INSTRUCTIONS FOR THE TASK:
Restate the data below, keeping every line the same.

Version difference data
--------

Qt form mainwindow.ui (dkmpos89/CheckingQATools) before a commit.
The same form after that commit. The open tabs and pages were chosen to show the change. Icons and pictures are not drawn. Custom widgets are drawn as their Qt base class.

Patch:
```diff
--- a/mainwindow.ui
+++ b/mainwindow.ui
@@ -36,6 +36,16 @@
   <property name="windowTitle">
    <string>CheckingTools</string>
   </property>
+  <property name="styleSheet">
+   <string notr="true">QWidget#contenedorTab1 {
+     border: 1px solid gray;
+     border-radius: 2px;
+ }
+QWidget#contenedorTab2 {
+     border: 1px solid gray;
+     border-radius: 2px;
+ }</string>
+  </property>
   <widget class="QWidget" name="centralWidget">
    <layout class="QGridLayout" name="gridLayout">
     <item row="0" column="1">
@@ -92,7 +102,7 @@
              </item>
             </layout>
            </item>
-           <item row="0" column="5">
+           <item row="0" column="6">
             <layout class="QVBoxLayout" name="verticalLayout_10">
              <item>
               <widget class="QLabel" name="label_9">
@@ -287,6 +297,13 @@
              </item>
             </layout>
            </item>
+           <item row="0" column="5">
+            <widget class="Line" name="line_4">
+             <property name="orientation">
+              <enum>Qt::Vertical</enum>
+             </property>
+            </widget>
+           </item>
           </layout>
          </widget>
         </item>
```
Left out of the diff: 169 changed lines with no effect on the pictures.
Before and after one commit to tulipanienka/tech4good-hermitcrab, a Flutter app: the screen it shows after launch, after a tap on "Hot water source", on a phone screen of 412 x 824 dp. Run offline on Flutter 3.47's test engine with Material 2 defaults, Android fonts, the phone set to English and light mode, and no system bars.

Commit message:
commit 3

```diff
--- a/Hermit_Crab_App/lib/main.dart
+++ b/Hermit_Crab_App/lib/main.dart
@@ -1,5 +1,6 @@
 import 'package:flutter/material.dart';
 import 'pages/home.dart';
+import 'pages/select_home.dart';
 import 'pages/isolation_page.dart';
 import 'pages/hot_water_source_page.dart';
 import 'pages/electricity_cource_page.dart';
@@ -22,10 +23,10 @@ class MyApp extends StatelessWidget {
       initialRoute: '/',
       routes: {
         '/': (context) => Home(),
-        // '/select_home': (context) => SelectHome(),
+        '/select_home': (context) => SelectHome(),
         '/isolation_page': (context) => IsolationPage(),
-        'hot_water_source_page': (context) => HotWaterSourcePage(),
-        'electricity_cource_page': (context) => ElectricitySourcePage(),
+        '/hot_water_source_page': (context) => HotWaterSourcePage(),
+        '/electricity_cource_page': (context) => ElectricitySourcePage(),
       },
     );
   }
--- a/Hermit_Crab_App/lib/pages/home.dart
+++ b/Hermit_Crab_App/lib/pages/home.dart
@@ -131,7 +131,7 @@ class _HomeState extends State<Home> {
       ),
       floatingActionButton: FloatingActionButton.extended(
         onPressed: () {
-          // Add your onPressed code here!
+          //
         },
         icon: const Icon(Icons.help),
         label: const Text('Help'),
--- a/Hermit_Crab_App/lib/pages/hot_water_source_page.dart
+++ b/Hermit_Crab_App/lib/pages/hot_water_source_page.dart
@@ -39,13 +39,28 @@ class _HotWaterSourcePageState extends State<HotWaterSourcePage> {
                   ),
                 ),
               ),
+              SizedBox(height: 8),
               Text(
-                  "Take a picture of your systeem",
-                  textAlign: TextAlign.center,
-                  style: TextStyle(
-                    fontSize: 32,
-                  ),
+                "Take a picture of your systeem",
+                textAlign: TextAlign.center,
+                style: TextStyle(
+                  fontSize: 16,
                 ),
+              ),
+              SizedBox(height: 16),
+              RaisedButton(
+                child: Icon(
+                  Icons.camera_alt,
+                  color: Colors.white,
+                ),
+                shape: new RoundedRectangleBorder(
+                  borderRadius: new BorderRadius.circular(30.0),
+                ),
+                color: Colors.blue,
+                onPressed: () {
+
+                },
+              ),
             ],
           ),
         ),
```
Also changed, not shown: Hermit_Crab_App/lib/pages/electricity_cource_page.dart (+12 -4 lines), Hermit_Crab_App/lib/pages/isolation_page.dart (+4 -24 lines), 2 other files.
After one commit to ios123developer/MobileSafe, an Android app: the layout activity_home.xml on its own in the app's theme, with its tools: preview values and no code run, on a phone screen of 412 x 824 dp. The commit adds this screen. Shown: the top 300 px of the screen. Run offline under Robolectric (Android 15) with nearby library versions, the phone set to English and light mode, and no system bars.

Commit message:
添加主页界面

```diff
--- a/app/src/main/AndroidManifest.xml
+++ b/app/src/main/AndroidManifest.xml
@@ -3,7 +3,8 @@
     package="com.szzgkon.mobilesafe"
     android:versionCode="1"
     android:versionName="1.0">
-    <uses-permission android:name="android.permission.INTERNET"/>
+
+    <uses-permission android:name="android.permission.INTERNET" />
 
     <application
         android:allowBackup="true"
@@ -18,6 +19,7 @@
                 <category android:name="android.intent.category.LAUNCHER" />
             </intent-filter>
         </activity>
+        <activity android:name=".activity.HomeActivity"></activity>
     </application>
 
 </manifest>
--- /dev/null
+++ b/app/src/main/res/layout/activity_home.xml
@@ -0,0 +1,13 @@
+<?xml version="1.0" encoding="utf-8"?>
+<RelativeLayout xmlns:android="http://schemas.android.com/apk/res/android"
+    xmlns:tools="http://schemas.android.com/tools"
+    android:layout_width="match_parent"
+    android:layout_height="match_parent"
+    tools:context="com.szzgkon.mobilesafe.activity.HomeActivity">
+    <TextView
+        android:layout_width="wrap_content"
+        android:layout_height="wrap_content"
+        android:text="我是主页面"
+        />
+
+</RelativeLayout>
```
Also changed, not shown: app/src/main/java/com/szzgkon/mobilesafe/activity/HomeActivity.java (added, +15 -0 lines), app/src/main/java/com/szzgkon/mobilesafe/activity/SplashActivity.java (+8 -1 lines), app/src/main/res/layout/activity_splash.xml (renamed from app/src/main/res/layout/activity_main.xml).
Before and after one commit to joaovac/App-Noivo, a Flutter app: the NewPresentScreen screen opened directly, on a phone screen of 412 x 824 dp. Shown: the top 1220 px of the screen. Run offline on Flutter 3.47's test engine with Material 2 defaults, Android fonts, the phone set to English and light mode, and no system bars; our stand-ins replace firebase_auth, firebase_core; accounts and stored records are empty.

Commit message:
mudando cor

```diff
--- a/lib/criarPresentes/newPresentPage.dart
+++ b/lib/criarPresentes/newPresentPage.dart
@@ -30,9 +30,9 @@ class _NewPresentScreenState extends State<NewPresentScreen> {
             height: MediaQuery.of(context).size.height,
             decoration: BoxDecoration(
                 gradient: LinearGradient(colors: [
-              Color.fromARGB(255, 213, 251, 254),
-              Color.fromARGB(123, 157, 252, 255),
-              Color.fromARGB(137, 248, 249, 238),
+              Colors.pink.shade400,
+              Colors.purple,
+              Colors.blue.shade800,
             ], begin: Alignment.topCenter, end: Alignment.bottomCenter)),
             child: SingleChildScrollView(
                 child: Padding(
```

--------

RESPONSE FOR THIS EXERCISE:
Qt form mainwindow.ui (dkmpos89/CheckingQATools) before a commit.
The same form after that commit. The open tabs and pages were chosen to show the change. Icons and pictures are not drawn. Custom widgets are drawn as their Qt base class.

Patch:
```diff
--- a/mainwindow.ui
+++ b/mainwindow.ui
@@ -36,6 +36,16 @@
   <property name="windowTitle">
    <string>CheckingTools</string>
   </property>
+  <property name="styleSheet">
+   <string notr="true">QWidget#contenedorTab1 {
+     border: 1px solid gray;
+     border-radius: 2px;
+ }
+QWidget#contenedorTab2 {
+     border: 1px solid gray;
+     border-radius: 2px;
+ }</string>
+  </property>
   <widget class="QWidget" name="centralWidget">
    <layout class="QGridLayout" name="gridLayout">
     <item row="0" column="1">
@@ -92,7 +102,7 @@
              </item>
             </layout>
            </item>
-           <item row="0" column="5">
+           <item row="0" column="6">
             <layout class="QVBoxLayout" name="verticalLayout_10">
              <item>
               <widget class="QLabel" name="label_9">
@@ -287,6 +297,13 @@
              </item>
             </layout>
            </item>
+           <item row="0" column="5">
+            <widget class="Line" name="line_4">
+             <property name="orientation">
+              <enum>Qt::Vertical</enum>
+             </property>
+            </widget>
+           </item>
           </layout>
          </widget>
         </item>
```
Left out of the diff: 169 changed lines with no effect on the pictures.
Before and after one commit to tulipanienka/tech4good-hermitcrab, a Flutter app: the screen it shows after launch, after a tap on "Hot water source", on a phone screen of 412 x 824 dp. Run offline on Flutter 3.47's test engine with Material 2 defaults, Android fonts, the phone set to English and light mode, and no system bars.

Commit message:
commit 3

```diff
--- a/Hermit_Crab_App/lib/main.dart
+++ b/Hermit_Crab_App/lib/main.dart
@@ -1,5 +1,6 @@
 import 'package:flutter/material.dart';
 import 'pages/home.dart';
+import 'pages/select_home.dart';
 import 'pages/isolation_page.dart';
 import 'pages/hot_water_source_page.dart';
 import 'pages/electricity_cource_page.dart';
@@ -22,10 +23,10 @@ class MyApp extends StatelessWidget {
       initialRoute: '/',
       routes: {
         '/': (context) => Home(),
-        // '/select_home': (context) => SelectHome(),
+        '/select_home': (context) => SelectHome(),
         '/isolation_page': (context) => IsolationPage(),
-        'hot_water_source_page': (context) => HotWaterSourcePage(),
-        'electricity_cource_page': (context) => ElectricitySourcePage(),
+        '/hot_water_source_page': (context) => HotWaterSourcePage(),
+        '/electricity_cource_page': (context) => ElectricitySourcePage(),
       },
     );
   }
--- a/Hermit_Crab_App/lib/pages/home.dart
+++ b/Hermit_Crab_App/lib/pages/home.dart
@@ -131,7 +131,7 @@ class _HomeState extends State<Home> {
       ),
       floatingActionButton: FloatingActionButton.extended(
         onPressed: () {
-          // Add your onPressed code here!
+          //
         },
         icon: const Icon(Icons.help),
         label: const Text('Help'),
--- a/Hermit_Crab_App/lib/pages/hot_water_source_page.dart
+++ b/Hermit_Crab_App/lib/pages/hot_water_source_page.dart
@@ -39,13 +39,28 @@ class _HotWaterSourcePageState extends State<HotWaterSourcePage> {
                   ),
                 ),
               ),
+              SizedBox(height: 8),
               Text(
-                  "Take a picture of your systeem",
-                  textAlign: TextAlign.center,
-                  style: TextStyle(
-                    fontSize: 32,
-                  ),
+                "Take a picture of your systeem",
+                textAlign: TextAlign.center,
+                style: TextStyle(
+                  fontSize: 16,
                 ),
+              ),
+              SizedBox(height: 16),
+              RaisedButton(
+                child: Icon(
+                  Icons.camera_alt,
+                  color: Colors.white,
+                ),
+                shape: new RoundedRectangleBorder(
+                  borderRadius: new BorderRadius.circular(30.0),
+                ),
+                color: Colors.blue,
+                onPressed: () {
+
+                },
+              ),
             ],
           ),
         ),
```
Also changed, not shown: Hermit_Crab_App/lib/pages/electricity_cource_page.dart (+12 -4 lines), Hermit_Crab_App/lib/pages/isolation_page.dart (+4 -24 lines), 2 other files.
After one commit to ios123developer/MobileSafe, an Android app: the layout activity_home.xml on its own in the app's theme, with its tools: preview values and no code run, on a phone screen of 412 x 824 dp. The commit adds this screen. Shown: the top 300 px of the screen. Run offline under Robolectric (Android 15) with nearby library versions, the phone set to English and light mode, and no system bars.

Commit message:
添加主页界面

```diff
--- a/app/src/main/AndroidManifest.xml
+++ b/app/src/main/AndroidManifest.xml
@@ -3,7 +3,8 @@
     package="com.szzgkon.mobilesafe"
     android:versionCode="1"
     android:versionName="1.0">
-    <uses-permission android:name="android.permission.INTERNET"/>
+
+    <uses-permission android:name="android.permission.INTERNET" />
 
     <application
         android:allowBackup="true"
@@ -18,6 +19,7 @@
                 <category android:name="android.intent.category.LAUNCHER" />
             </intent-filter>
         </activity>
+        <activity android:name=".activity.HomeActivity"></activity>
     </application>
 
 </manifest>
--- /dev/null
+++ b/app/src/main/res/layout/activity_home.xml
@@ -0,0 +1,13 @@
+<?xml version="1.0" encoding="utf-8"?>
+<RelativeLayout xmlns:android="http://schemas.android.com/apk/res/android"
+    xmlns:tools="http://schemas.android.com/tools"
+    android:layout_width="match_parent"
+    android:layout_height="match_parent"
+    tools:context="com.szzgkon.mobilesafe.activity.HomeActivity">
+    <TextView
+        android:layout_width="wrap_content"
+        android:layout_height="wrap_content"
+        android:text="我是主页面"
+        />
+
+</RelativeLayout>
```
Also changed, not shown: app/src/main/java/com/szzgkon/mobilesafe/activity/HomeActivity.java (added, +15 -0 lines), app/src/main/java/com/szzgkon/mobilesafe/activity/SplashActivity.java (+8 -1 lines), app/src/main/res/layout/activity_splash.xml (renamed from app/src/main/res/layout/activity_main.xml).
Before and after one commit to joaovac/App-Noivo, a Flutter app: the NewPresentScreen screen opened directly, on a phone screen of 412 x 824 dp. Shown: the top 1220 px of the screen. Run offline on Flutter 3.47's test engine with Material 2 defaults, Android fonts, the phone set to English and light mode, and no system bars; our stand-ins replace firebase_auth, firebase_core; accounts and stored records are empty.

Commit message:
mudando cor

```diff
--- a/lib/criarPresentes/newPresentPage.dart
+++ b/lib/criarPresentes/newPresentPage.dart
@@ -30,9 +30,9 @@ class _NewPresentScreenState extends State<NewPresentScreen> {
             height: MediaQuery.of(context).size.height,
             decoration: BoxDecoration(
                 gradient: LinearGradient(colors: [
-              Color.fromARGB(255, 213, 251, 254),
-              Color.fromARGB(123, 157, 252, 255),
-              Color.fromARGB(137, 248, 249, 238),
+              Colors.pink.shade400,
+              Colors.purple,
+              Colors.blue.shade800,
             ], begin: Alignment.topCenter, end: Alignment.bottomCenter)),
             child: SingleChildScrollView(
                 child: Padding(
```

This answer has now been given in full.